Hepatitis B is one of the most common causes of chronic viral infection. It is estimated that over 400 million individuals are affected by this condition worldwide. In fact, up to 15-20% of patients with this virus will unfortunately die from this condition. It is therefore an extremely important illness, that needs to be effectively treated and prevented.

Hepatitis B virus is often transmitted from an infected mother to a newborn child, during birth. This form of infection called vertical transmission is the most common mode of infection of this virus for most affected individuals. It can also be transmitted through blood and sexual contact. However, hepatitis B is not transmitted by casual physical contact, or from food source. Thus, shaking hands with stranger or food does not pose risk for contracting this illness. Fortunately, this virus can be entirely prevented by timely vaccination.

Hepatitis B is defined as chronic when the infection lasts longer than 6 months in duration. Many patients with chronic hepatitis B infection may not be aware of their illness, because there may be very few symptoms associated with the disease. However, as the disease advances, many begin to complain of persistent and chronic fatigue. Some may complain of anorexia, nausea, and weight loss. As the disease advances further, there may be symptoms such as yellowing of the skin, vomiting of blood, fluid in the abdomen, and altered level of consciousness and confusion. In fact, the most worrisome complication of chronic hepatitis B is the development of cirrhosis or the hardening of liver, and liver cancer, known as hepatoma.

The diagnosis of hepatitis B is made based on blood tests. Most commonly performed tests include hepatitis B surface antigen and antibody, and liver function test. For confirmed cases of hepatitis B, we may recommend further testing including viral DNA level, alpha-feto-protein, a marker for liver cancer, and sonogram of the liver.

There are currently two main types of treatment options available for patients with chronic hepatitis B. They include anti-viral drugs and sometimes interferon. The anti-viral drugs work by suppressing viral DNA replication. These anti-viral drugs may be very effective in preventing cirrhosis and liver cancer, although chronic, life-long therapy is often required.
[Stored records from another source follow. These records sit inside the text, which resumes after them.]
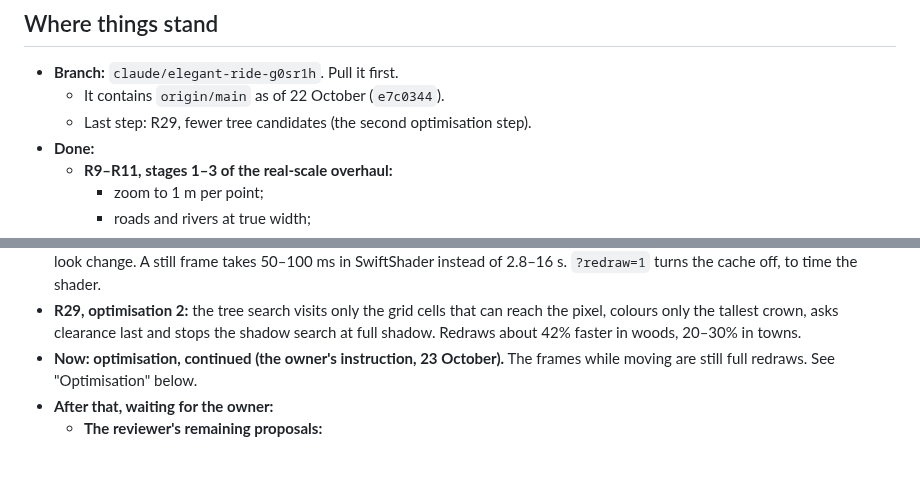
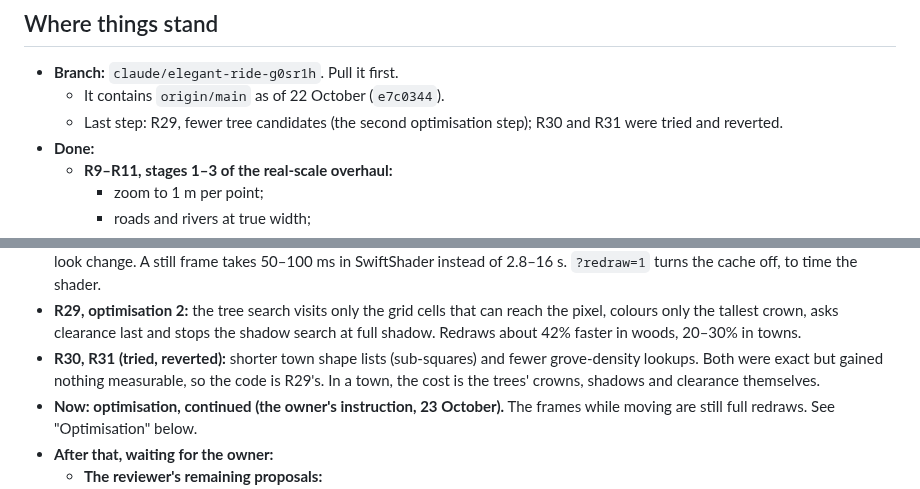
Before and after one commit to tenebrius/Hinterlands, a Markdown page: docs/rendering-handoff.md, 2 parts joined by grey strips. GitHub-like rendering; blank space fills up the shorter version.

Commit message:
Rendering handoff: R30 and R31 tried and reverted
Co-Authored-By: Claude Opus 5.5 <noreply@anthropic.com>
Claude-Session: https://claude.ai/code/session_019JLvrDfJBMUAj3p8Jehngj

```diff
--- a/docs/rendering-handoff.md
+++ b/docs/rendering-handoff.md
@@ -6,7 +6,7 @@ For the graphics session picking this work up after a context reset (rewritten 2
 
 - **Branch:** `claude/elegant-ride-g0sr1h`. Pull it first.
   - It contains `origin/main` as of 22 October (`e7c0344`).
-  - Last step: R29, fewer tree candidates (the second optimisation step).
+  - Last step: R29, fewer tree candidates (the second optimisation step); R30 and R31 were tried and reverted.
 - **Done:**
   - **R9–R11, stages 1–3 of the real-scale overhaul:**
     - zoom to 1 m per point;
@@ -47,6 +47,7 @@ For the graphics session picking this work up after a context reset (rewritten 2
     - **R27:** trees, bushes and shadows are kept or left out whole, and there are no hedges inside a place's edge.
 - **R28, optimisation 1:** the rendered map is cached in a framebuffer and redrawn only when the camera, year, season, layers or look change. A still frame takes 50–100 ms in SwiftShader instead of 2.8–16 s. `?redraw=1` turns the cache off, to time the shader.
 - **R29, optimisation 2:** the tree search visits only the grid cells that can reach the pixel, colours only the tallest crown, asks clearance last and stops the shadow search at full shadow. Redraws about 42% faster in woods, 20–30% in towns.
+- **R30, R31 (tried, reverted):** shorter town shape lists (sub-squares) and fewer grove-density lookups. Both were exact but gained nothing measurable, so the code is R29's. In a town, the cost is the trees' crowns, shadows and clearance themselves.
 - **Now: optimisation, continued (the owner's instruction, 23 October).** The frames while moving are still full redraws. See "Optimisation" below.
 - **After that, waiting for the owner:**
   - **The reviewer's remaining proposals:**
```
Chronic hepatitis B is an extremely serious condition. For individuals with this illness, it is very important that they undergo a regular check-up including periodic liver function test, AFP determination, and sonogram. It is also advisable to avoid alcohol, and any unnecessary medication. For individuals with active viral replication, the treatment with anti-viral drugs is recommended to prevent potential complications including cirrhosis and hepatoma.